(d) The images below show the same region of Mars taken at two different times. The image on the right shows the appearance of enormous columns of dust that are believed to be similar to dust devils on Earth--they are formed by warm air rising above the ground and carrying with it dust in vortices. This showcases a secondary agent of erosion--wind--which carries rock-dust / sand and `blasts' rocks, eroding them and making more sand. On which planets might this be a significant form of erosion?
Summary of Erosion
Moon & Mercury - No atmosphere, no erosion.
Mars - The current atmosphere of Mars is very tenuous (low pressure). And the surface is too cold for liquid water. Any water is frozen in the polar caps or in the soil. BUT there is evidence of erosion in the past - suggesting that at one point the atmosphere was denser, the surface warmer and water flowed in rivers, canyons.
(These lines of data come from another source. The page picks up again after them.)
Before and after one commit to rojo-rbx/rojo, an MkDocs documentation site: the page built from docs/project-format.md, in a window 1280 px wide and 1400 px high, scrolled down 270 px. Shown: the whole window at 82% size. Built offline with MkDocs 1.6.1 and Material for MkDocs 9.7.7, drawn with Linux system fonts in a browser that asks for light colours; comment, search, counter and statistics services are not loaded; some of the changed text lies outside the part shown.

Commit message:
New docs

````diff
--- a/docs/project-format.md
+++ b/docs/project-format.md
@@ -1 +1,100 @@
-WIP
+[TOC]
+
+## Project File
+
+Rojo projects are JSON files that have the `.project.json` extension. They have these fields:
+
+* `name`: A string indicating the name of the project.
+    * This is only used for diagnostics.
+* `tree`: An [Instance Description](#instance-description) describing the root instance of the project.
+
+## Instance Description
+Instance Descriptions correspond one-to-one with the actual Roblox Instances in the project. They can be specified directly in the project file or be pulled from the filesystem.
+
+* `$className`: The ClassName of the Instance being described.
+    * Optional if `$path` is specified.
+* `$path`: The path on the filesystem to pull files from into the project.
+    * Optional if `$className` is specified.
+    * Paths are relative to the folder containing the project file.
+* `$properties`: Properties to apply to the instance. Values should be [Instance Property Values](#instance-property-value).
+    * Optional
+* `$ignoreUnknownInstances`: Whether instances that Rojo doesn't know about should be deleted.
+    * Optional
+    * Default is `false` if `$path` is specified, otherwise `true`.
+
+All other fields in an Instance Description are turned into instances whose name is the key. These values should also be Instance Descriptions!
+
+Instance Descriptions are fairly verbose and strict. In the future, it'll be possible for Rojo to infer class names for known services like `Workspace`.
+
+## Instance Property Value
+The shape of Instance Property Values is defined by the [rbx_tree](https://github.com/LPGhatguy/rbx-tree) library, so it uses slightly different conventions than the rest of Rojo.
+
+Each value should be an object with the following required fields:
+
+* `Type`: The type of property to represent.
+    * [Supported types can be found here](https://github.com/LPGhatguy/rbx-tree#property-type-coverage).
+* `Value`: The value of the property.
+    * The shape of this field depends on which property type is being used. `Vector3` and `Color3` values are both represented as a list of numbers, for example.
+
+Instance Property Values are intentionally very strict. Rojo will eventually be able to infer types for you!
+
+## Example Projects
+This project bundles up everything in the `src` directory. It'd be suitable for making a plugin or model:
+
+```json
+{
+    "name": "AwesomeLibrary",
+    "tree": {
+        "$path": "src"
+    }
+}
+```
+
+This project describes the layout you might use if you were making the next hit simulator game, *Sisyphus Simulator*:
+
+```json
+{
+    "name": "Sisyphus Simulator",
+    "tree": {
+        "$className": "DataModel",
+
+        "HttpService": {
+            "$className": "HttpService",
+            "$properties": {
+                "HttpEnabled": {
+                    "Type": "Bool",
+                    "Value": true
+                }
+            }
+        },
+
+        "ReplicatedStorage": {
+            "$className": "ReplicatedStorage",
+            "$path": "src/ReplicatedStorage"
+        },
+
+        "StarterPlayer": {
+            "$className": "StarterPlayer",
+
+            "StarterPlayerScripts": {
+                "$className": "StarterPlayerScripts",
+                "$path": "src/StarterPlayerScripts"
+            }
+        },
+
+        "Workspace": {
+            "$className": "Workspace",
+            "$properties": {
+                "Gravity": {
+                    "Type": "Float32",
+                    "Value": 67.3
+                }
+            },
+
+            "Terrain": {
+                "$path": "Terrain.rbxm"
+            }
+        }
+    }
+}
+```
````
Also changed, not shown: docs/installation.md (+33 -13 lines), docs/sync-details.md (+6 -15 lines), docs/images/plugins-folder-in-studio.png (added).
There is also evidence of occasional catastrophic flooding.
Venus - no water, very little evidence of erosion (though current, radar pictures may just not be of sufficient high resolution to see evidence of erosion.). It is probable that the sulfuric acid in the clouds rains out and causes some chemical erosion of the rocks.
Earth - Plenty of evidence of erosion - practically all surfaces are
eroded - mostly by water, some ice (glaciers), some wind (deserts).
Model answers - Part I to the comprehension questions.
Model answers - Part II to the comprehension questions.